The products that we rated with just one Paw are definitely of lesser quality. Their lower prices are attractive, but they just are not durable enough to be considered real hiking boots – they are more like slippers. They might be appropriate for short trips to the backyard, or to prevent licking of wounds or medications on feet. But they really can’t be considered protection from any real weather or rough footing.
Take, for example, the Arctic Fleece Boots made by Ethical Products of Newark, New Jersey and sold by J-B Wholesale Pet Supplies. What the maker calls “Arctic Fleece” is neither; the single-layered material feels more like felt. The strap is elastic (read, prone to stretching and wearing out), with a small square of Velcro sewn onto it. A small circle of vinyl material is sewn onto the bottoms to provide what the maker calls “non-skid” soles – but the vinyl is smooth and could not provide traction. In addition, the boots do not stay in position – the “sole” ends up on top of dog’s foot. Not that it matters; this soft material couldn’t be uncomfortable for the dog in any position.
The Arctic Fleece Boots are available in five sizes by weight, from Extra Small (under 20 pounds) to Extra Large (over 60 pounds). For $5, you get what you pay for.

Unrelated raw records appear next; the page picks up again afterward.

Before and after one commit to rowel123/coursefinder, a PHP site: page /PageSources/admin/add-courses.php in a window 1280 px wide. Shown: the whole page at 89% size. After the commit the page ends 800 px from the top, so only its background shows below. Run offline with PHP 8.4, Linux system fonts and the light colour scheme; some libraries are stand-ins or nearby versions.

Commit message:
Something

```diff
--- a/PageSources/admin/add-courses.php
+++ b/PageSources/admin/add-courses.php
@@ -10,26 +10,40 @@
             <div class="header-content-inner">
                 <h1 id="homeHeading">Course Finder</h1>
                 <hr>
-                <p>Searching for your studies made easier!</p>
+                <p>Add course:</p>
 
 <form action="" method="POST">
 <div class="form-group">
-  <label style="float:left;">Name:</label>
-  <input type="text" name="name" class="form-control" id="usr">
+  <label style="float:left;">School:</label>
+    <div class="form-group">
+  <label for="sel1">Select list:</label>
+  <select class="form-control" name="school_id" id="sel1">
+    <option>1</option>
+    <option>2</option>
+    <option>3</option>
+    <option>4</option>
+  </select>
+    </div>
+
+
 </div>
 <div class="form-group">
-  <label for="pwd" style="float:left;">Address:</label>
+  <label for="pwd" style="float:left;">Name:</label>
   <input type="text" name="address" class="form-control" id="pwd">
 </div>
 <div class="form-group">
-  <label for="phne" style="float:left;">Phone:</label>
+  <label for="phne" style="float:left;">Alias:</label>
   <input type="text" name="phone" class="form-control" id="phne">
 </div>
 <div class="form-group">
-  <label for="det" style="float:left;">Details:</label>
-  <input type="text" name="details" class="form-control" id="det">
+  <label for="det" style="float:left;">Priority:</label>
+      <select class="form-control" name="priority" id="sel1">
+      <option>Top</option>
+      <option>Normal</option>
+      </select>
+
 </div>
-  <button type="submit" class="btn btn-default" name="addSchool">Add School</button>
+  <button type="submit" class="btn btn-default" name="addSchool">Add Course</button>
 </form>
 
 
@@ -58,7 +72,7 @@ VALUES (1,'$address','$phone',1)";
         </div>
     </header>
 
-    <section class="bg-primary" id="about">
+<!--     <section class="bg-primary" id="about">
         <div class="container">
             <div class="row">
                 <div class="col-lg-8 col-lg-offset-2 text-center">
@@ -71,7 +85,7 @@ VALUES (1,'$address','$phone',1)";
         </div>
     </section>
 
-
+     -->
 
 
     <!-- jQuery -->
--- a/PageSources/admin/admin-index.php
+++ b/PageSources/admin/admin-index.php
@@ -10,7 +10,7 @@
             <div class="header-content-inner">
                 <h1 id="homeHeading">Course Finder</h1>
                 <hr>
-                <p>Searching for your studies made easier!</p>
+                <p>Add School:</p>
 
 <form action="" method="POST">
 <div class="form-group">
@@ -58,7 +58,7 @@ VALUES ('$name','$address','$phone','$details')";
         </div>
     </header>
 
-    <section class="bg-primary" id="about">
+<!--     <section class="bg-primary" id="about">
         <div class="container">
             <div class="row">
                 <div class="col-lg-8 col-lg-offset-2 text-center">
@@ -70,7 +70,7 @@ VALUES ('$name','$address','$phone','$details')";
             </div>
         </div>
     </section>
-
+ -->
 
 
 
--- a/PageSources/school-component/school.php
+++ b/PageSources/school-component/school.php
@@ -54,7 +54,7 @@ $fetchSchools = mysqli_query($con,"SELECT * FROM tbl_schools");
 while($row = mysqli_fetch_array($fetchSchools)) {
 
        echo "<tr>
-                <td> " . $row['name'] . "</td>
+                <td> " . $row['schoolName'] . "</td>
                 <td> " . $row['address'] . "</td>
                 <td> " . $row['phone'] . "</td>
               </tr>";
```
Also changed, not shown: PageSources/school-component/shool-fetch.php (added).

In another case of a badly named product made by Ethical Products, we found the Waterproof Quilted Boots to be neither, either. The material is “quilted” in only the most generous sense; the outer layer of lightweight nylon fabric is stitched with a quilted pattern, but it doesn’t hold any other layers together. The inner layer is a nylon material so thin that our test dog’s nails caused “runs” from just a few steps around the house. As with the felt boots described above, a circular patch of vinyl (in this case, vinyl with a slight texture) is sewn on the bottom, but no matter; the boots do not stay in position, and the soles generally end up on top of the dog’s feet.
Is there anything nice to say? The synthetic fleece lining around ankles is a nice gesture toward comfort, and the Velcro strap appears appropriately long. The boots slip on easily, and the material is soft. They are available in five sizes, from Extra Small (under 20 pounds) to Extra Large (over 60 pounds). The boots are cute (too cute?), available in red or blue, and cheap at $7.
We didn’t have much use for Pawtectors, either. Made by Pedigree Perfection of Tamarac, Florida and sold by Valley Vet Supply, they are unlike any other boots we saw – perhaps for a reason.
The material Pawtectors are made from is a very unusual composite; it’s a flexible, fully sealed rubberized material on the outside that is soft and fuzzy on the inside. We’ve seen heavy-duty rubber kitchen gloves made of similar material. The top and bottom of the boots are identical; in fact, the packaging suggests turning the boots around when one side gets worn out. It seems durable enough, but it also seems like a dog would get overheated in these boots; there is no breathability to the material.
Also, the unattached Velcro strap is prone to getting misplaced. The rubberized sheath bends with the dog’s motion but doesn’t mold to fit the foot well – there is too much excess material even when boot is fitted according to size chart. And finally, the boots fell off our test dogs several times.
Pawtectors are available in five sizes, from XS (1.75”) to XL (3.75”). They slip on easily, and are available in black or red. At $17 to $22, depending on size, they are no bargain.
Note: This product bears the ASPCA Seal Of Approval, but don’t let that influence your decision. (See “What’s a Seal of Approval Worth,” WDJ, October 2000.)
But our absolute scorn is reserved for the Dog Boots made by Four Paws Products Ltd. of Hauppauge, New York. Modeled on “people” boots, this product hardly fits a dog’s foot and ankle anatomy and the strap cannot be tightened enough to stay on. They are essentially “dress up” boots – something you would put on a doll-like dog you hold in your arms. The boots are available in five sizes, XS (1.5”) to XL (3.5”), and available in red or black. The price is low, but entirely too high for a product that is totally useless. How this product continues to stay on the market, except as a gag gift, is beyond us.
-By Pat Miller